OK, Don't blast me too bad for asking this question.

I am doing some work on my boat and am considering removing my lifelines completely. I know what function they are supposed to serve but wonder how much security they actually provide. I weigh about 220 and if I were to be knocked off balance and had to depend on a lifeline to completely hold me on board would it? I have a smaller boat and the lifelines are not all that tall so may actually help flip me over. Stanchions are through bolted and have backing plates.

If having them only provides a false sense of security removing them should not be an issue? They are not attractive, tend to get in the way and my 8 stanchions provide 32 holes through which water can get into the boat.

I don't go offshore and only do coastal cruising.

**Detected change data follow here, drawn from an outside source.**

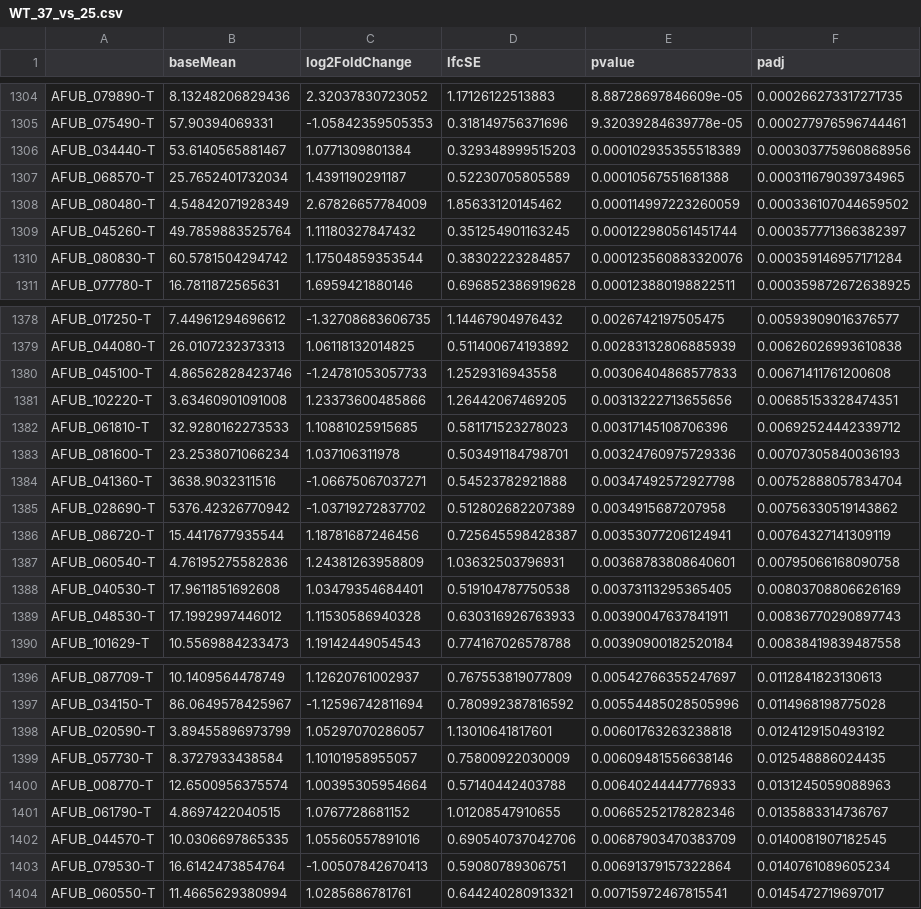
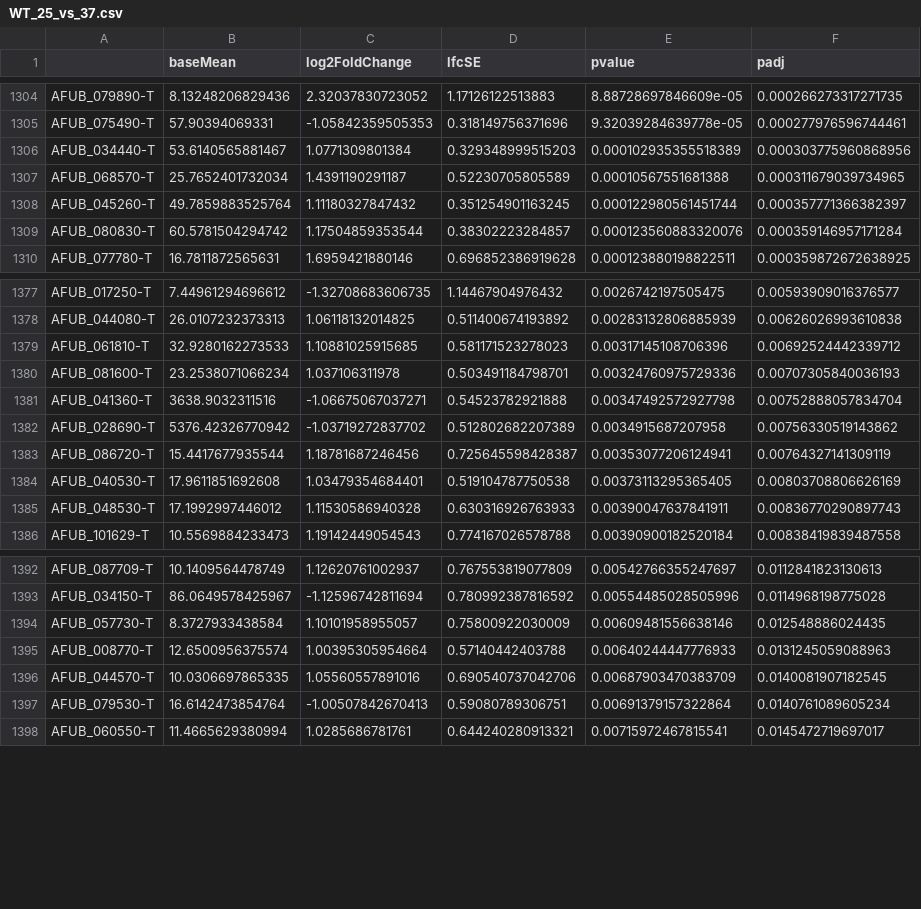
Before and after one commit to stajichlab/DhingraLab_Afum_ncRNA, a CSV file: reports/WT_25_vs_37.csv (was reports/WT_37_vs_25.csv), drawn as a sheet; only a part is shown, gaps mark what is left out.

```diff
--- a/reports/WT_37_vs_25.csv
+++ b/reports/WT_25_vs_37.csv
@@ -1307,3 +1307,2 @@
 "AFUB_068570-T",25.7652401732034,1.4391190291187,0.52230705805589,0.00010567551681388,0.000311679039734965
-"AFUB_080480-T",4.54842071928349,2.67826657784009,1.85633120145462,0.000114997223260059,0.000336107044659502
 "AFUB_045260-T",49.7859883525764,1.11180327847432,0.351254901163245,0.000122980561451744,0.000357771366382397
@@ -1379,4 +1378,2 @@
 "AFUB_044080-T",26.0107232373313,1.06118132014825,0.511400674193892,0.00283132806885939,0.00626026993610838
-"AFUB_045100-T",4.86562828423746,-1.24781053057733,1.2529316943558,0.00306404868577833,0.00671411761200608
-"AFUB_102220-T",3.63460901091008,1.23373600485866,1.26442067469205,0.00313222713655656,0.00685153328474351
 "AFUB_061810-T",32.9280162273533,1.10881025915685,0.581171523278023,0.00317145108706396,0.00692524442339712
@@ -1386,3 +1383,2 @@
 "AFUB_086720-T",15.4417677935544,1.18781687246456,0.725645598428387,0.00353077206124941,0.00764327141309119
-"AFUB_060540-T",4.76195275582836,1.24381263958809,1.03632503796931,0.00368783808640601,0.00795066168090758
 "AFUB_040530-T",17.9611851692608,1.03479354684401,0.519104787750538,0.00373113295365405,0.00803708806626169
@@ -1397,6 +1393,4 @@
 "AFUB_034150-T",86.0649578425967,-1.12596742811694,0.780992387816592,0.00554485028505996,0.0114968198775028
-"AFUB_020590-T",3.89455896973799,1.05297070286057,1.13010641817601,0.00601763263238818,0.0124129150493192
 "AFUB_057730-T",8.3727933438584,1.10101958955057,0.75800922030009,0.00609481556638146,0.012548886024435
 "AFUB_008770-T",12.6500956375574,1.00395305954664,0.57140442403788,0.00640244447776933,0.0131245059088963
-"AFUB_061790-T",4.8697422040515,1.0767728681152,1.01208547910655,0.00665252178282346,0.0135883314736767
 "AFUB_044570-T",10.0306697865335,1.05560557891016,0.690540737042706,0.00687903470383709,0.0140081907182545
```
Also changed, not shown: reports/DEL_25_vs_37.csv, reports/DEL_25_vs_42.csv, 7 other files.
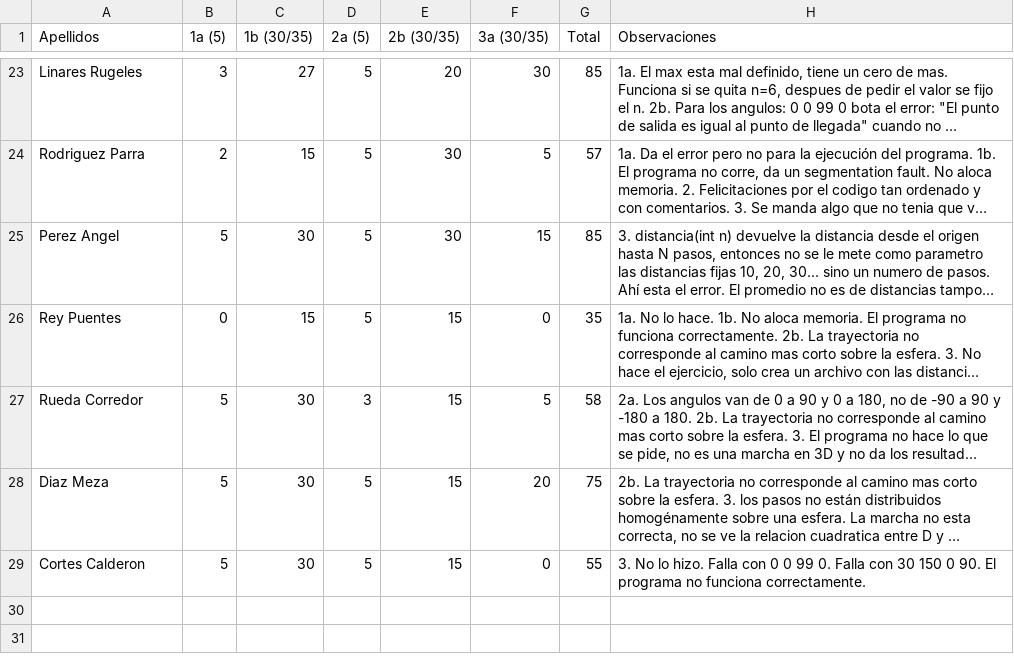
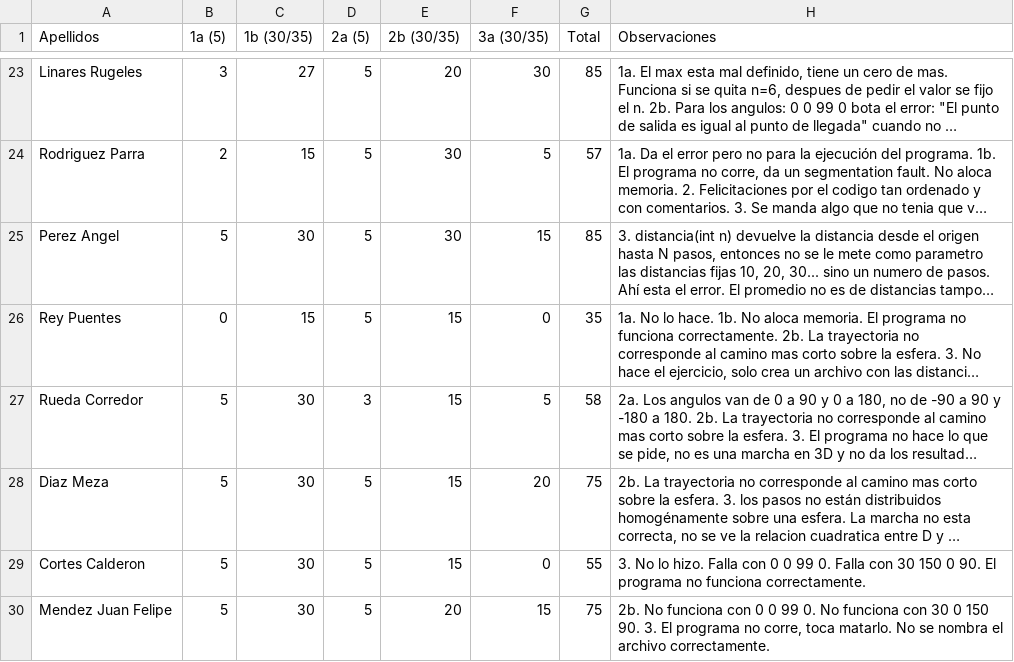
Before and after one commit to dhuertasanchez/ComputationalMethods, a CSV file: homework/2014-02/grades_hw_2.csv, drawn as a sheet; only a part is shown, gaps mark what is left out; long unchanged cells end in …; the diff names each change by its address in the sheet, - before the commit and + after, or states it on an @@ line.

Commit message:
grade update

```diff
--- a/homework/2014-02/grades_hw_2.csv
+++ b/homework/2014-02/grades_hw_2.csv
+row 30: Mendez Juan Felipe | 5 | 30 | 5 | 20 | 15 | 75 | 2b. No funciona con 0 0 99 0. No funciona con 30 0 150 90. 3. El programa no corre, toca matarlo. No se nombra el archivo correctamente.
```
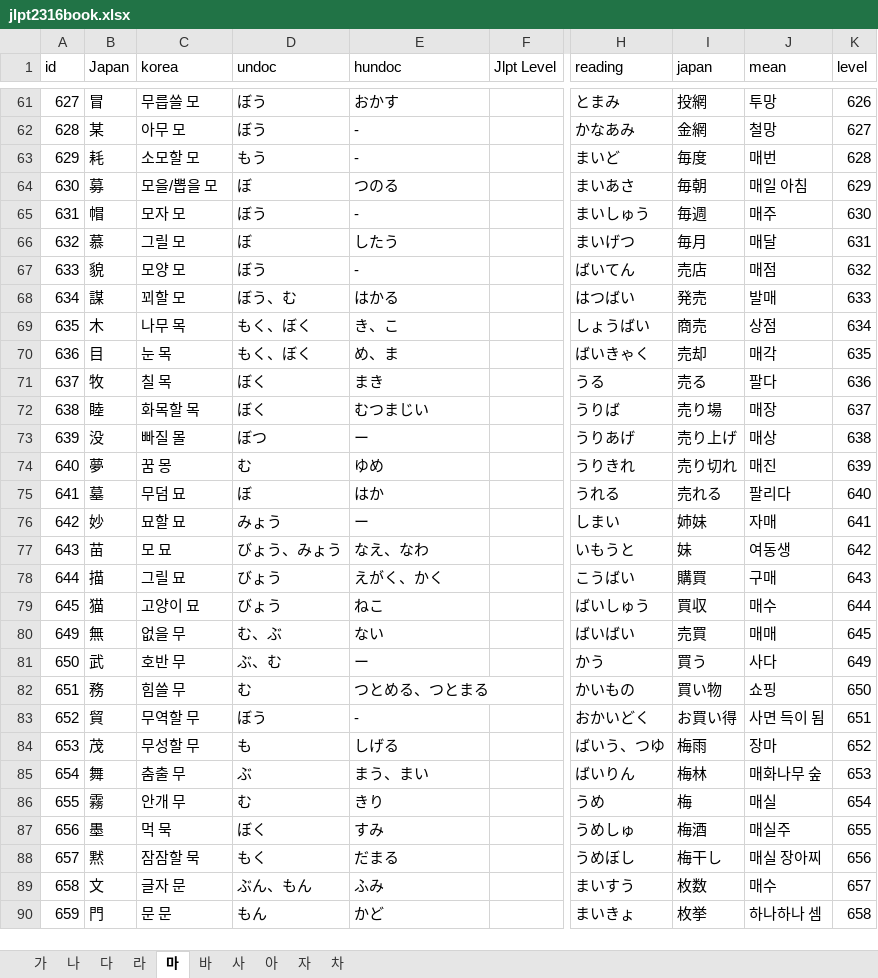
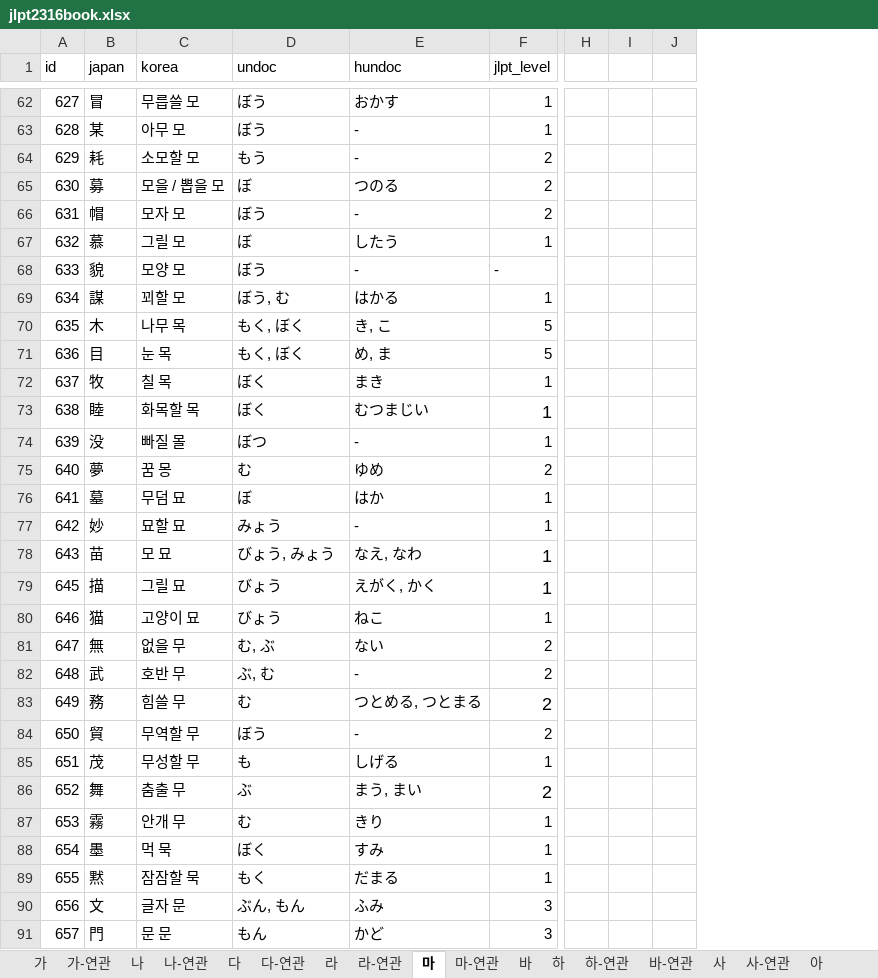
Before and after one commit to wonjongseo/toeic-voca, an Excel workbook: public/jlpt2316book.xlsx, sheet 마, drawn as a sheet; only a part is shown, gaps mark what is left out; values as stored, in another font and other column widths than the file's, no borders; charts and pictures not drawn; removed rows and columns are numbered as before the commit, all else as after; the diff covers the shown part only; the diff names each change by its address in the sheet, - before the commit and + after, or states it on an @@ line.

```diff
--- a/public/jlpt2316book.xlsx (sheet 마)
+++ b/public/jlpt2316book.xlsx (sheet 마)
+sheet tab: 가-연관
+sheet tab: 나-연관
+sheet tab: 다-연관
+sheet tab: 라-연관
+sheet tab: 마-연관
+sheet tab: 하
+sheet tab: 하-연관
+sheet tab: 바-연관
+sheet tab: 사-연관
-column F (Jlpt Level), empty
+column F (jlpt_level), rows 62-91: 1 | 1 | 2 | 2 | 2 | 1 | - | 1 | 5 | 5 | 1 | 1 | 1 | 2 | 1 | 1 | 1 | 1 | 1 | 2 | 2 | 2 | 2 | 1 | 2 | 1 | 1 | 1 | 3 | 3
-column H (reading), rows 61-90: とまみ | かなあみ | まいど | まいあさ | まいしゅう | まいげつ | ばいてん | はつばい | しょうばい | ばいきゃく | うる | うりば | うりあげ | うりきれ | うれる | しまい | いもうと | こうばい | ばいしゅう | ばいばい | かう | かいもの | おかいどく | ばいう、つゆ | ばいりん | うめ | うめしゅ | うめぼし | まいすう | まいきょ
-column I (japan), rows 61-90: 投網 | 金網 | 毎度 | 毎朝 | 毎週 | 毎月 | 売店 | 発売 | 商売 | 売却 | 売る | 売り場 | 売り上げ | 売り切れ | 売れる | 姉妹 | 妹 | 購買 | 買収 | 売買 | 買う | 買い物 | お買い得 | 梅雨 | 梅林 | 梅 | 梅酒 | 梅干し | 枚数 | 枚挙
-column J (mean), rows 61-90: 투망 | 철망 | 매번 | 매일 아침 | 매주 | 매달 | 매점 | 발매 | 상점 | 매각 | 팔다 | 매장 | 매상 | 매진 | 팔리다 | 자매 | 여동생 | 구매 | 매수 | 매매 | 사다 | 쇼핑 | 사면 득이 됨 | 장마 | 매화나무 숲 | 매실 | 매실주 | 매실 장아찌 | 매수 | 하나하나 셈
-column K (level), rows 61-90: 626 | 627 | 628 | 629 | 630 | 631 | 632 | 633 | 634 | 635 | 636 | 637 | 638 | 639 | 640 | 641 | 642 | 643 | 644 | 645 | 649 | 650 | 651 | 652 | 653 | 654 | 655 | 656 | 657 | 658
+column H, empty
+column I, empty
+column J, empty
-B1: Japan
+B1: japan
@@ column A (id) renumbered between rows 55 and 110 @@
-C65 (korea): 모을/뽑을 모
+C65 (korea): 모을 / 뽑을 모
-D69 (undoc): ぼう、む
+D69 (undoc): ぼう, む
-D70:D71 (undoc): もく、ぼく
+D70:D71 (undoc): もく, ぼく
-E70 (hundoc): き、こ
+E70 (hundoc): き, こ
-E71 (hundoc): め、ま
+E71 (hundoc): め, ま
-E74 (hundoc): ー
+E74 (hundoc): -
-E77 (hundoc): ー
+E77 (hundoc): -
-D78 (undoc): びょう、みょう
+D78 (undoc): びょう, みょう
-E78 (hundoc): なえ、なわ
+E78 (hundoc): なえ, なわ
-E79 (hundoc): えがく、かく
+E79 (hundoc): えがく, かく
-D81 (undoc): む、ぶ
+D81 (undoc): む, ぶ
-D82 (undoc): ぶ、む
+D82 (undoc): ぶ, む
-E82 (hundoc): ー
+E82 (hundoc): -
-E83 (hundoc): つとめる、つとまる
+E83 (hundoc): つとめる, つとまる
-E82:F82 merged
-E86 (hundoc): まう、まい
+E86 (hundoc): まう, まい
-D90 (undoc): ぶん、もん
+D90 (undoc): ぶん, もん
```
Also changed, not shown: 1 added row, 398 removed rows, 2 added columns, 42 edited cells and merged cells elsewhere in this sheet, sheet 가, sheet 사, sheet 라, sheet 다, sheet 바, sheet 아, 3 more sheets, other sheet tabs, charts or pictures, public/n1.xlsx, 4 other files.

I have no plans for offshore sailing with this boat. I would feel much safer installing jacklines and wearing a harness if things get rough. I know probably 95% of boats have lifelines but I have seen pictures of boats that do not. The Alerion Express in particular stands out as one.

http://www.boats.com/published/images/sm_alerion_8.jpg

If there is true safety in having them that is just not apparent to me I will keep them. Help me see the light. Has anyone removed them? Any regrets or are you happy? Has anyone been saved from going overboard by lifelines?

You will regret the things you did not do, more than the things you did.

Get out there!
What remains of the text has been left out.